It should come as no surprise that cybercriminals will continue targeting the energy; the bedrock of our economy and an industry that plays a critical role in ensuring our national security.

For U.S. policymakers, the pipeline’s security breach reawakened the debate around what to do to shore up America’s cyber defence around critical infrastructure. U.S. Senator Ed Markey (D-MA) had this to say:

“The federal inability to prevent and effectively respond to cyberattacks turns our pipeline system into a risk for communities and an increasingly vulnerable component of our electricity system,”

Thanks for stating the obvious, Ed!


💻 What the Future Will Hold

In 2017, the WSJ released an article documenting the history of cyberattacks launched by Russian-affiliated entities targeting U.S. electrical utilities. I found this line to be particularly troubling:

“For example, many experts fear that a skilled technician could use unfettered access to change some equipment’s settings. That could make them unreliable in unexpected ways, causing utility engineers to do things that would result in extensive damage and potentially lengthy blackouts.

In the future, as our energy system continues to become more technically complex, the opportunities to take advantage of it will continue to rise.

It isn’t a stretch to imagine that foreign entities could use system vulnerabilities to damage critical infrastructure instead of simply seeking ransom payments. In doing so, the repercussions for our energy system could be much more significant.

It will be interesting to see how cybercrime evolves in the years to come. And how policymakers and regulators address the ongoing challenge of cyber security.

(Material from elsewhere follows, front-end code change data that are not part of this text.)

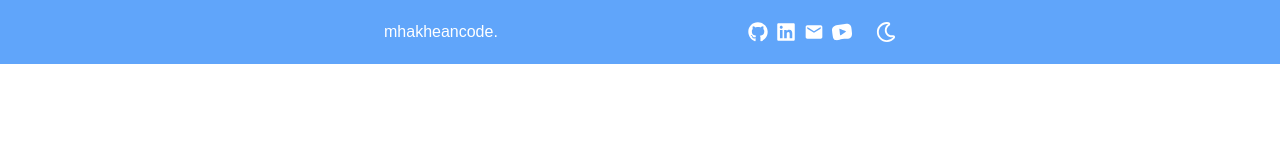
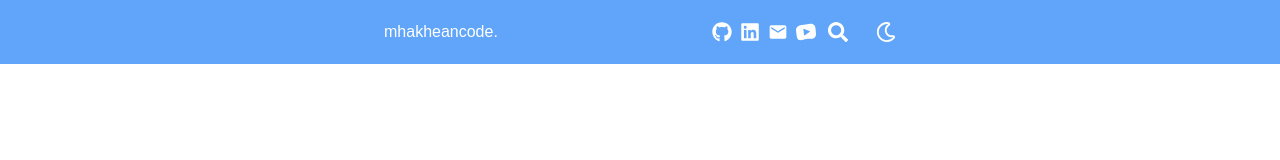
Before and after one commit to JerLord04/mhakheancode-frontend, a Next.js app: page / in a window 1280 px wide. Shown: the top 160 px of the page. Built offline with nearby package versions, Linux system fonts and the light colour scheme.

Commit message:
Search dropdown

```diff
--- /dev/null
+++ b/components/dropdown/DropDown.tsx
@@ -0,0 +1,25 @@
+"use client";
+import React, { ReactNode, useState } from "react";
+import "../../components/dropdown/DropDownStyles.css";
+
+interface DropDownProps {
+  trigger: ReactNode;
+  children: ReactNode;
+}
+
+const DropDown: React.FC<DropDownProps> = ({ trigger, children }) => {
+  const [isOpen, setIsOpen] = useState(false);
+
+  const toggleDropdown = () => {
+    setIsOpen(!isOpen);
+  };
+
+  return (
+    <div className="drop-down">
+      <div className="trigger-icon" onClick={toggleDropdown}>{trigger}</div>
+      <div className={`drop-down-content ${isOpen ? 'block' : 'hidden'}`}>{children}</div>
+    </div>
+  );
+};
+
+export default DropDown;
--- /dev/null
+++ b/components/dropdown/DropDownStyles.css
@@ -0,0 +1,11 @@
+.drop-down {
+    @apply relative inline-block
+}
+
+.trigger-icon{
+    @apply ml-1 mr-1  border-none  cursor-pointer
+}
+
+.drop-down-content {
+    @apply absolute top-full left-0 bg-white border border-gray-300 rounded-lg shadow-lg py-2 z-[1000] w-[450] transition-all duration-300 ease-in-out mt-2
+}
--- a/components/navbar/Navbar.tsx
+++ b/components/navbar/Navbar.tsx
@@ -1,6 +1,6 @@
 "use client";
 import React, { useState } from "react";
-// import { FaSearch } from "react-icons/fa";
+import { FaSearch } from "react-icons/fa";
 import { FaRegMoon } from "react-icons/fa";
 import { FaMoon } from "react-icons/fa";
 import { FaGithub } from "react-icons/fa";
@@ -10,6 +10,7 @@ import { SiYoutubekids } from "react-icons/si";
 import { AiOutlineMenu } from "react-icons/ai";
 
 import "../../components/navbar/NavbarStyle.css";
+import DropDown from "../dropdown/DropDown";
 
 const Navbar = () => {
   const [moonColorFlg, setMoonColorFlg] = useState(true);
@@ -44,10 +45,18 @@ const Navbar = () => {
         <div className="my-logo">mhakheancode.</div>
         <div className="flex justify-end items-center xs:hidden">
           <div className="flex flex-row ">
-            <FaGithub className="icon-contact " size={"20"} color="white" />
+            <FaGithub className="icon-contact" size={"20"} color="white" />
             <FaLinkedin className="icon-contact" size={"20"} color="white" />
             <MdEmail className="icon-contact" size={"20"} color="white" />
             <SiYoutubekids className="icon-contact" size={"20"} color="white" />
+
+            <DropDown
+              trigger={
+                <FaSearch className="icon-contact " size={"20"} color="white" />
+              }
+            >
+              <div>Test Drop Down</div>
+            </DropDown>
           </div>
           <div
             onMouseEnter={iconMoonMouseHover}
--- a/components/navbar/NavbarStyle.css
+++ b/components/navbar/NavbarStyle.css
@@ -7,7 +7,7 @@
 }
 
 .icon-contact{
-    @apply ml-1 mr-1
+    @apply ml-1 mr-1 cursor-pointer
 }
 
 .icon-menu{
```
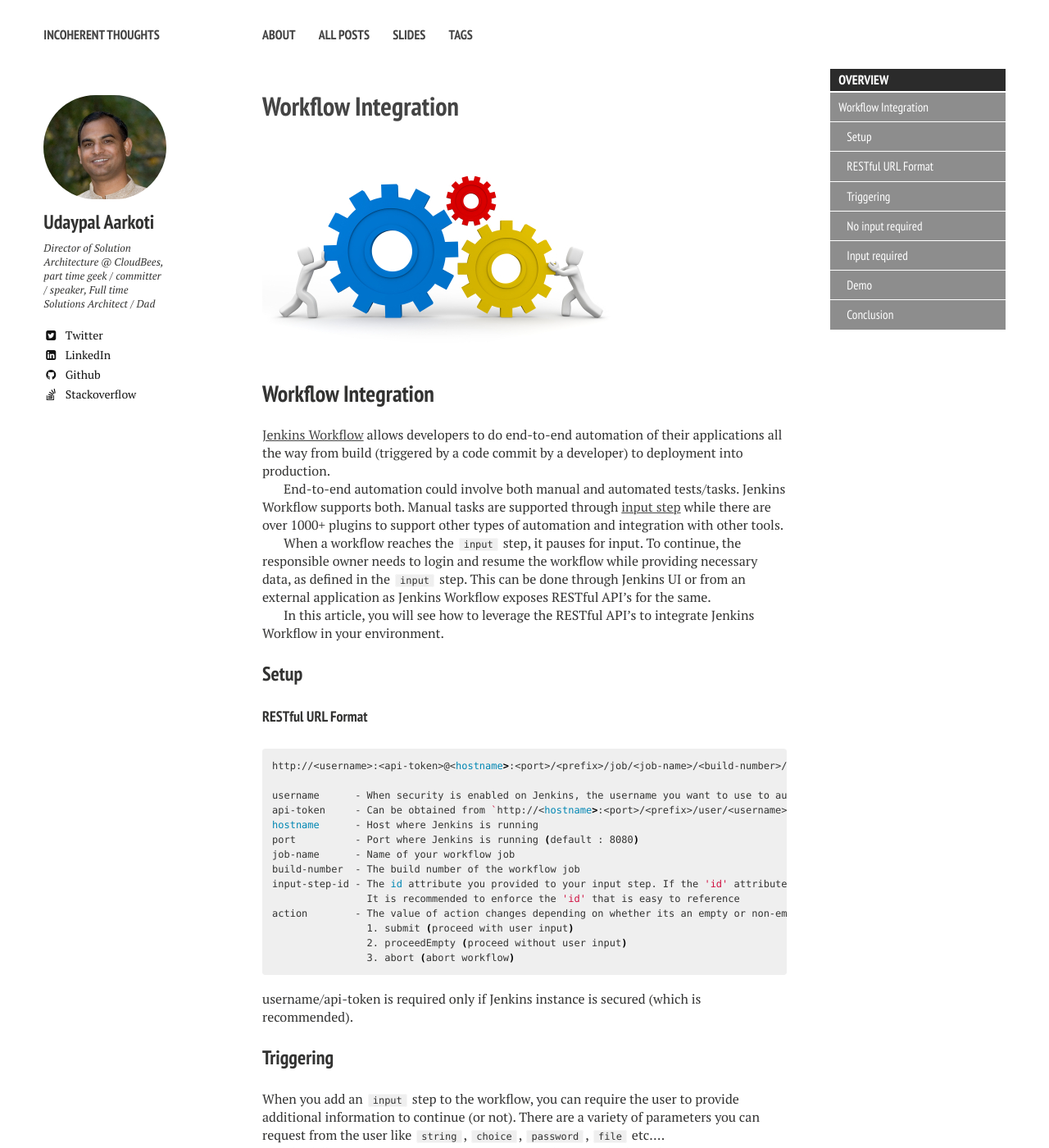
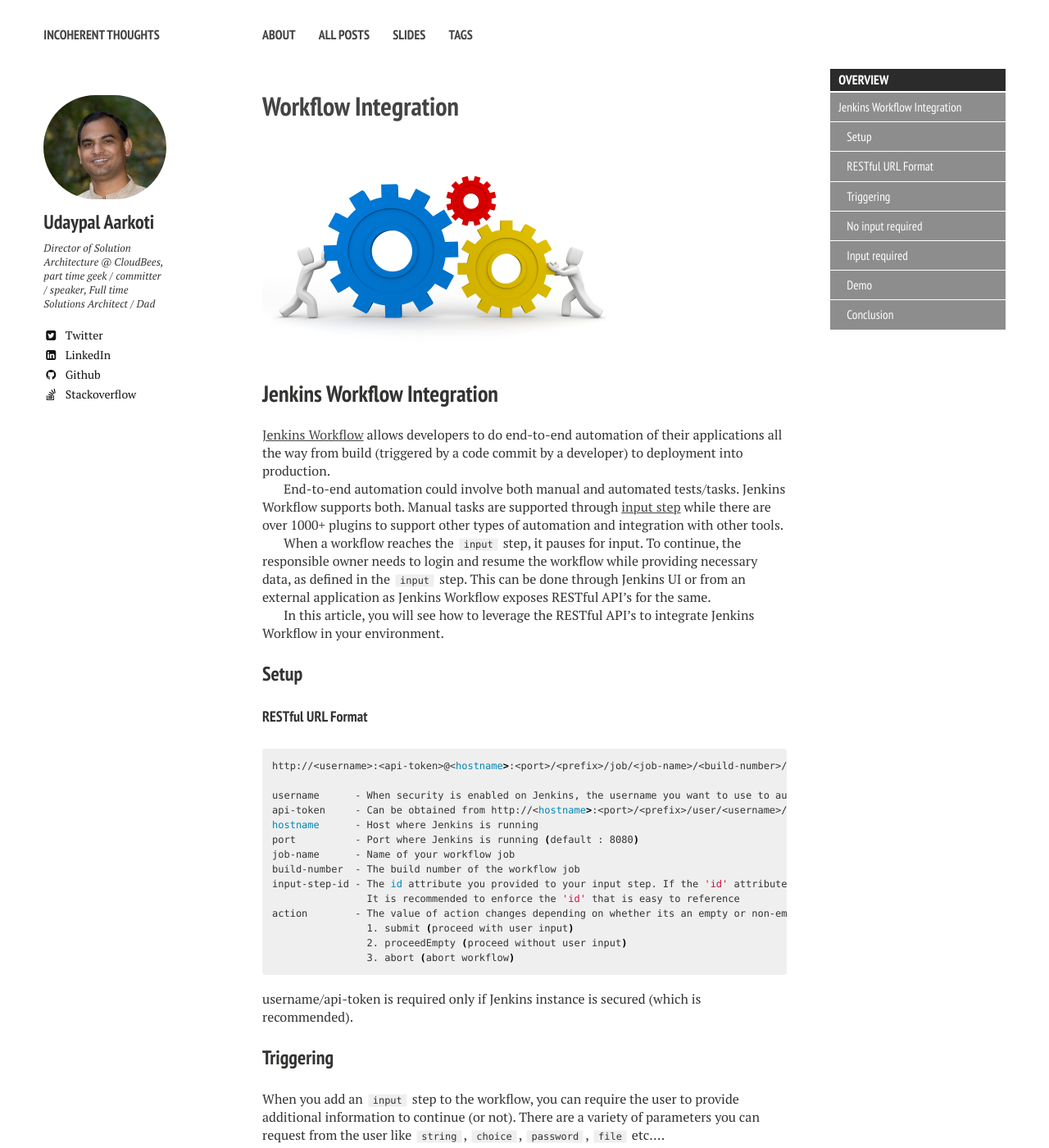
Before and after one commit to uaarkoti/uaarkoti.github.io, a Jekyll site: the page built from _posts/2015-05-17-workflow-integration-using-rest-api.markdown, in a window 1280 px wide and 1400 px high. Shown: the whole window at 82% size. Built offline with Jekyll 4.4.1, drawn with Linux system fonts in a browser that asks for light colours; nearby versions of some CDN libraries; comment, search, counter and statistics services are not loaded.

Commit message:
Updated the title to include jenkins

```diff
--- a/_posts/2015-05-17-workflow-integration-using-rest-api.markdown
+++ b/_posts/2015-05-17-workflow-integration-using-rest-api.markdown
@@ -23,7 +23,7 @@
 </div>
 </section><!-- /#table-of-contents -->
 
-## Workflow Integration
+## Jenkins Workflow Integration
 [Jenkins Workflow](https://wiki.jenkins-ci.org/display/JENKINS/Workflow+Plugin) allows developers to do end-to-end automation of their applications all the way from build (triggered by a code commit by a developer) to deployment into production.
 
 End-to-end automation could involve both manual and automated tests/tasks. Jenkins Workflow supports both. Manual tasks are supported through [input step](https://github.com/jenkinsci/workflow-plugin/blob/master/TUTORIAL.md#pausing-flyweight-vs-heavyweight-executors) while there are over 1000+ plugins to support other types of automation and integration with other tools.
@@ -40,7 +40,7 @@
 http://<username>:<api-token>@<hostname>:<port>/<prefix>/job/<job-name>/<build-number>/input/<input-step-id>/<action>
 
 username      - When security is enabled on Jenkins, the username you want to use to authenticate
-api-token     - Can be obtained from `http://<hostname>:<port>/<prefix>/user/<username>/configure`
+api-token     - Can be obtained from http://<hostname>:<port>/<prefix>/user/<username>/configure
 hostname      - Host where Jenkins is running
 port          - Port where Jenkins is running (default : 8080)
 job-name      - Name of your workflow job
```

But hey, on the bright side, at least stable internet access has facilitated the world’s ability to work from home!